The spring pallette consists mostly of cool colors: white, pale blue, mauve, pink and the cooler yellows. These show up in such as Jacob’s ladder, spring phlox, spring beauties, Virginia bluebells and many others.
Yellow is most pronounced in daffodils, primarily old-fashioned “buttercups.” The latter are not native but have escaped from cultivation since the pilgrims brought them from Europe. They have become such a part of our spring that they could be considered native.
I have found Jacob’s ladder, Polemonium reptans, to be of exceptionally easy culture. From a few collected plants among the hundreds of acres of them in Stewart County, mine have naturalized throughout our woodland and even in mixed borders, proving them to be adapted from conditions of poor soil and neglect to nutritious border conditions under extensive cultivation.
Jacob’s ladder produces wan blue blossoms that would disappear unless enhanced by neighbors such as those “buttercups” and other, hybrid, daffodils. Jacob’s ladder will increase at the root and by seeding, but is never harmfully invasive.
The quickest way to spread it around is by root division, but seedlings keep our plantation going without any effort on my part. The flowers are produced in clusters atop 8-inch stems with opposite leaves which are remindful of ladder rungs, hence the common name.
There are named varieties and hybrids of Jacob’s ladder with larger and more colorful blooms and others with variegated leaves, green neatly outlined in white. The latter are attractive plants and you can’t resist them in nurseries, but I have utterly failed with them in several tries.
Blooming at the same time is our native woodland phlox, sometimes called sweet william, though that common name also is used for domesticated forms of biennial dianthus, just another example of the confusion resulting from common names.
Wild sweet william is Phlox divaricata, and it is probably the most recognizable of spring wildflowers. Rife in middle Tennessee and common in West Tennessee, one should have no qualms about harvesting a few plants from a large expanse of it. It moves easily in damp weather and generally proves to be reliable in shade or part sun.

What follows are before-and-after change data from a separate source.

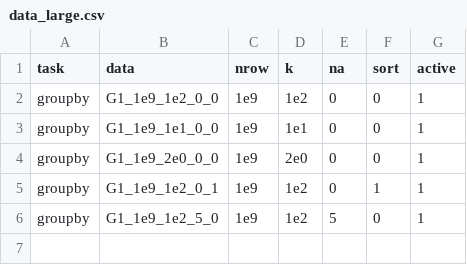
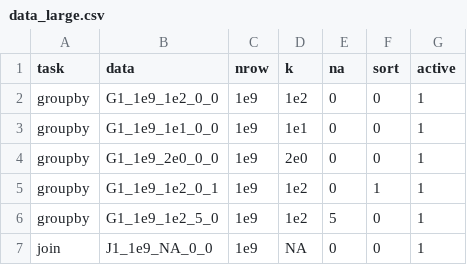
Before and after one commit to wudidapaopao/db-benchmark, a CSV file: _control/data_large.csv, drawn as a sheet; the diff names each change by its address in the sheet, - before the commit and + after, or states it on an @@ line.

Commit message:
modify data back to original

```diff
--- a/_control/data_large.csv
+++ b/_control/data_large.csv
+row 7: join | J1_1e9_NA_0_0 | 1e9 | NA | 0 | 0 | 1
```
Also changed, not shown: _control/data_small.csv.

Spring phlox is a short-lived perennial, the parent plant surviving for a few years, but producing abundant seedlings to keep plantings going. It, like the Jacob’s ladder, has naturalized in our woods and borders. Blooms are pinky-mauve to pale purple and appear in March and April some 10 inches or so above the foliage.
Congratulations to the Paris Garden Club, which celebrated its 80th anniversary with a tea recently. Until sometime in the 1930s it was known as simply the Garden Club, and indeed it was the only one here.
Other garden clubs were formed later until there was a plethora of them well into the 1990s. Some are no longer in existence.
In any event, there is no telling the beautification that has resulted from the 80 years of activity by the ladies of the Paris Garden Club, both at the homestead level and on public grounds. I am sure they are good for at least 80 more.
Editor’s note: Jimmy Williams is production superintendent at The Paris Post-Intelligencer, where he also writes this column.
Published in The Messenger 2.19.08
Garden Path, Jimmy Williams